(Before-and-after page screenshots)
+---+
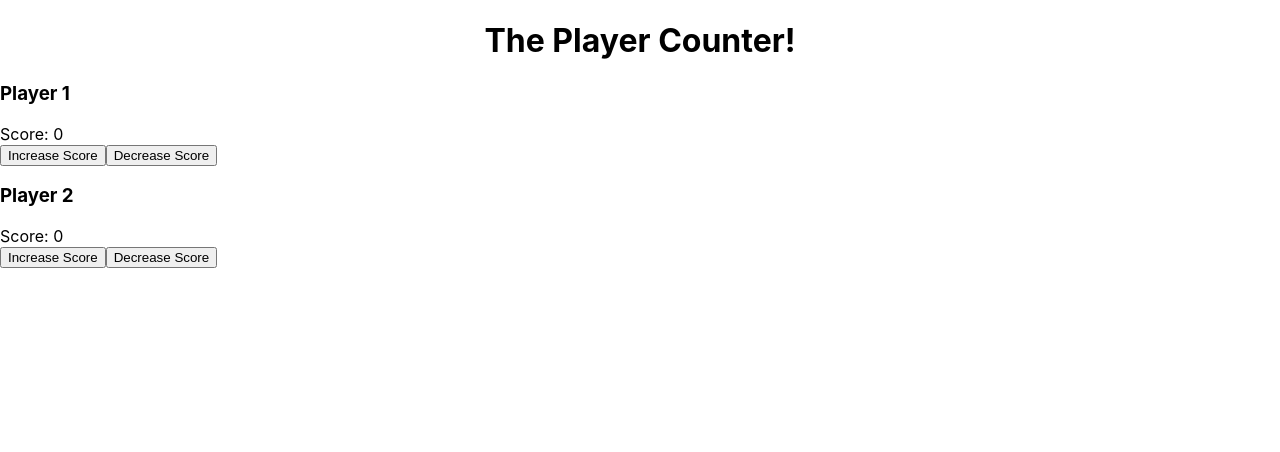
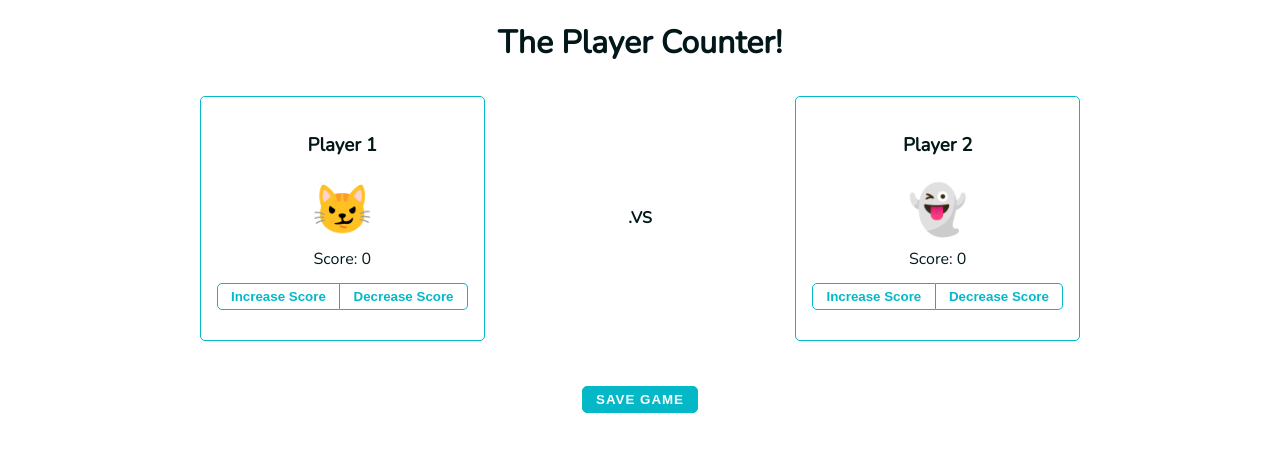
Before and after one commit to react-for-web-developers/02-intro-to-react, a React (Create React App) app in the folder exercises/player-score-counter/: page / in a window 1280 px wide. Shown: the top 452 px of the page. Built offline with nearby package versions, Linux system fonts and the light colour scheme.

Commit message:
bonus task and some styles

```diff
--- a/exercises/player-score-counter/src/App.js
+++ b/exercises/player-score-counter/src/App.js
@@ -1,10 +1,8 @@
-import logo from './logo.svg';
 import './App.css';
 import { useState } from 'react';
 
 function App() {
   const [p1score, setP1score] = useState(0);
-  const [p2score, setP2score] = useState(0);
 
   const increaseP1Score = () => {
     setP1score(p1score + 1);
@@ -14,6 +12,8 @@ function App() {
     setP1score(p1score - 1);
   }
 
+  const [p2score, setP2score] = useState(0);
+
   const increaseP2Score = () => {
     setP2score(p2score + 1);
   }
@@ -22,29 +22,62 @@ function App() {
     setP2score(p2score - 1);
   }
 
+  const [scores, setScores] = useState([])
+
+  const saveScore = () => {
+    setScores([...scores, {
+      player1: p1score,
+      player2: p2score
+    }]);
+  }
+
   return (
     <div>
       <h1>The Player Counter!</h1>
 
-      <section>
+      <section className="players">
         <div className="player">
           <h3>Player 1</h3>
+          <p className="icon">😼</p>
           <span>Score: {p1score}</span>
-          <div className="btns">
-            <button onClick={increaseP1Score}>Increase Score</button>
-            <button onClick={decreaseP1Score}>Decrease Score</button>
+          <div>
+            <button className="btn btn-left" onClick={increaseP1Score}>Increase Score</button>
+            <button className="btn btn-right" onClick={decreaseP1Score}>Decrease Score</button>
           </div>
+        </div>
+
+        <div>
+          <p>.VS</p>
         </div>
 
         <div className="player">
           <h3>Player 2</h3>
+          <p className="icon">👻</p>
           <span>Score: {p2score}</span>
-          <div className="btns">
-            <button onClick={increaseP2Score}>Increase Score</button>
-            <button onClick={decreaseP2Score}>Decrease Score</button>
+          <div>
+            <button className="btn btn-left" onClick={increaseP2Score}>Increase Score</button>
+            <button className="btn btn-right" onClick={decreaseP2Score}>Decrease Score</button>
           </div>
         </div>
       </section>
+
+      <div className="score-btn">
+        <button className="btn" onClick={saveScore}>Save Game</button>
+      </div>
+
+      {scores.map(score => (
+        <section className="scores">
+          <div className="score">
+            <span>Player 1 😼: </span>
+            <span>{score.player1}</span>
+          </div>
+
+          <div className="score">
+            <span>Player 2 👻: </span>
+            <span>{score.player2}</span>
+          </div>
+        </section>
+      ))}
 
     </div>
   );
--- a/exercises/player-score-counter/src/index.css
+++ b/exercises/player-score-counter/src/index.css
@@ -1,8 +1,17 @@
+@import url('https://fonts.googleapis.com/css2?family=Nunito&display=swap');
+
+:root {
+  --primary: hsl(185, 96%, 40%);
+  --white: hsl(255, 100%, 100%);
+  --black: hsl(185, 96%, 5%);
+}
+
 body {
-  margin: 0;
-  font-family: -apple-system, BlinkMacSystemFont, 'Segoe UI', 'Roboto', 'Oxygen',
-    'Ubuntu', 'Cantarell', 'Fira Sans', 'Droid Sans', 'Helvetica Neue',
-    sans-serif;
+  margin: 0 auto;
+  font-family: 'Nunito', sans-serif;
+  width: 80%;
+  color: var(--black);
+  background-color: var(--white);
   -webkit-font-smoothing: antialiased;
   -moz-osx-font-smoothing: grayscale;
 }
@@ -15,3 +24,67 @@ code {
 h1 {
   text-align: center;
 }
+
+.players, .scores {
+  display: flex;
+  justify-content: space-around;
+  align-items: center;
+  text-align: center;
+  margin: 2em 0;
+}
+
+.player {
+  border: 1px solid var(--primary);
+  padding: 1em;
+  border-radius: 5px;
+}
+
+.btn {
+  border: 1px solid var(--primary);
+  background-color: var(--white);
+  color: var(--primary);
+  padding: 5px 1em;
+  border-radius: 5px;
+  cursor: pointer;
+  font-weight: 600;
+  margin: 1em 0;
+}
+
+.btn-left {
+  border-radius: 5px 0 0 5px;
+}
+
+.btn-right {
+  border-radius: 0 5px 5px 0;
+  border-left: none;
+}
+
+.score-btn {
+  text-align: center;
+}
+
+.score-btn .btn {
+  color: var(--white);
+  background-color: var(--primary);
+  text-transform: uppercase;
+  letter-spacing: 1px;
+}
+
+.scores {
+  width: 80%;
+  margin: 1em auto;
+  border: 1px solid var(--primary);
+  border-radius: 5px;
+  padding: 0.5em;
+}
+
+.score span:first-child,
+.players div:nth-child(2) p  {
+  font-weight: 600;
+}
+
+.icon {
+  font-size: 48px;
+  margin: 5px;
+  padding: 0;
+}
```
+---+
(WHAT NEEDS TO BE DONE):
Print all the records again exactly; do not include any picture.

(WRITTEN ANSWER):
Before and after one commit to react-for-web-developers/02-intro-to-react, a React (Create React App) app in the folder exercises/player-score-counter/: page / in a window 1280 px wide. Shown: the top 452 px of the page. Built offline with nearby package versions, Linux system fonts and the light colour scheme.

Commit message:
bonus task and some styles

```diff
--- a/exercises/player-score-counter/src/App.js
+++ b/exercises/player-score-counter/src/App.js
@@ -1,10 +1,8 @@
-import logo from './logo.svg';
 import './App.css';
 import { useState } from 'react';
 
 function App() {
   const [p1score, setP1score] = useState(0);
-  const [p2score, setP2score] = useState(0);
 
   const increaseP1Score = () => {
     setP1score(p1score + 1);
@@ -14,6 +12,8 @@ function App() {
     setP1score(p1score - 1);
   }
 
+  const [p2score, setP2score] = useState(0);
+
   const increaseP2Score = () => {
     setP2score(p2score + 1);
   }
@@ -22,29 +22,62 @@ function App() {
     setP2score(p2score - 1);
   }
 
+  const [scores, setScores] = useState([])
+
+  const saveScore = () => {
+    setScores([...scores, {
+      player1: p1score,
+      player2: p2score
+    }]);
+  }
+
   return (
     <div>
       <h1>The Player Counter!</h1>
 
-      <section>
+      <section className="players">
         <div className="player">
           <h3>Player 1</h3>
+          <p className="icon">😼</p>
           <span>Score: {p1score}</span>
-          <div className="btns">
-            <button onClick={increaseP1Score}>Increase Score</button>
-            <button onClick={decreaseP1Score}>Decrease Score</button>
+          <div>
+            <button className="btn btn-left" onClick={increaseP1Score}>Increase Score</button>
+            <button className="btn btn-right" onClick={decreaseP1Score}>Decrease Score</button>
           </div>
+        </div>
+
+        <div>
+          <p>.VS</p>
         </div>
 
         <div className="player">
           <h3>Player 2</h3>
+          <p className="icon">👻</p>
           <span>Score: {p2score}</span>
-          <div className="btns">
-            <button onClick={increaseP2Score}>Increase Score</button>
-            <button onClick={decreaseP2Score}>Decrease Score</button>
+          <div>
+            <button className="btn btn-left" onClick={increaseP2Score}>Increase Score</button>
+            <button className="btn btn-right" onClick={decreaseP2Score}>Decrease Score</button>
           </div>
         </div>
       </section>
+
+      <div className="score-btn">
+        <button className="btn" onClick={saveScore}>Save Game</button>
+      </div>
+
+      {scores.map(score => (
+        <section className="scores">
+          <div className="score">
+            <span>Player 1 😼: </span>
+            <span>{score.player1}</span>
+          </div>
+
+          <div className="score">
+            <span>Player 2 👻: </span>
+            <span>{score.player2}</span>
+          </div>
+        </section>
+      ))}
 
     </div>
   );
--- a/exercises/player-score-counter/src/index.css
+++ b/exercises/player-score-counter/src/index.css
@@ -1,8 +1,17 @@
+@import url('https://fonts.googleapis.com/css2?family=Nunito&display=swap');
+
+:root {
+  --primary: hsl(185, 96%, 40%);
+  --white: hsl(255, 100%, 100%);
+  --black: hsl(185, 96%, 5%);
+}
+
 body {
-  margin: 0;
-  font-family: -apple-system, BlinkMacSystemFont, 'Segoe UI', 'Roboto', 'Oxygen',
-    'Ubuntu', 'Cantarell', 'Fira Sans', 'Droid Sans', 'Helvetica Neue',
-    sans-serif;
+  margin: 0 auto;
+  font-family: 'Nunito', sans-serif;
+  width: 80%;
+  color: var(--black);
+  background-color: var(--white);
   -webkit-font-smoothing: antialiased;
   -moz-osx-font-smoothing: grayscale;
 }
@@ -15,3 +24,67 @@ code {
 h1 {
   text-align: center;
 }
+
+.players, .scores {
+  display: flex;
+  justify-content: space-around;
+  align-items: center;
+  text-align: center;
+  margin: 2em 0;
+}
+
+.player {
+  border: 1px solid var(--primary);
+  padding: 1em;
+  border-radius: 5px;
+}
+
+.btn {
+  border: 1px solid var(--primary);
+  background-color: var(--white);
+  color: var(--primary);
+  padding: 5px 1em;
+  border-radius: 5px;
+  cursor: pointer;
+  font-weight: 600;
+  margin: 1em 0;
+}
+
+.btn-left {
+  border-radius: 5px 0 0 5px;
+}
+
+.btn-right {
+  border-radius: 0 5px 5px 0;
+  border-left: none;
+}
+
+.score-btn {
+  text-align: center;
+}
+
+.score-btn .btn {
+  color: var(--white);
+  background-color: var(--primary);
+  text-transform: uppercase;
+  letter-spacing: 1px;
+}
+
+.scores {
+  width: 80%;
+  margin: 1em auto;
+  border: 1px solid var(--primary);
+  border-radius: 5px;
+  padding: 0.5em;
+}
+
+.score span:first-child,
+.players div:nth-child(2) p  {
+  font-weight: 600;
+}
+
+.icon {
+  font-size: 48px;
+  margin: 5px;
+  padding: 0;
+}
```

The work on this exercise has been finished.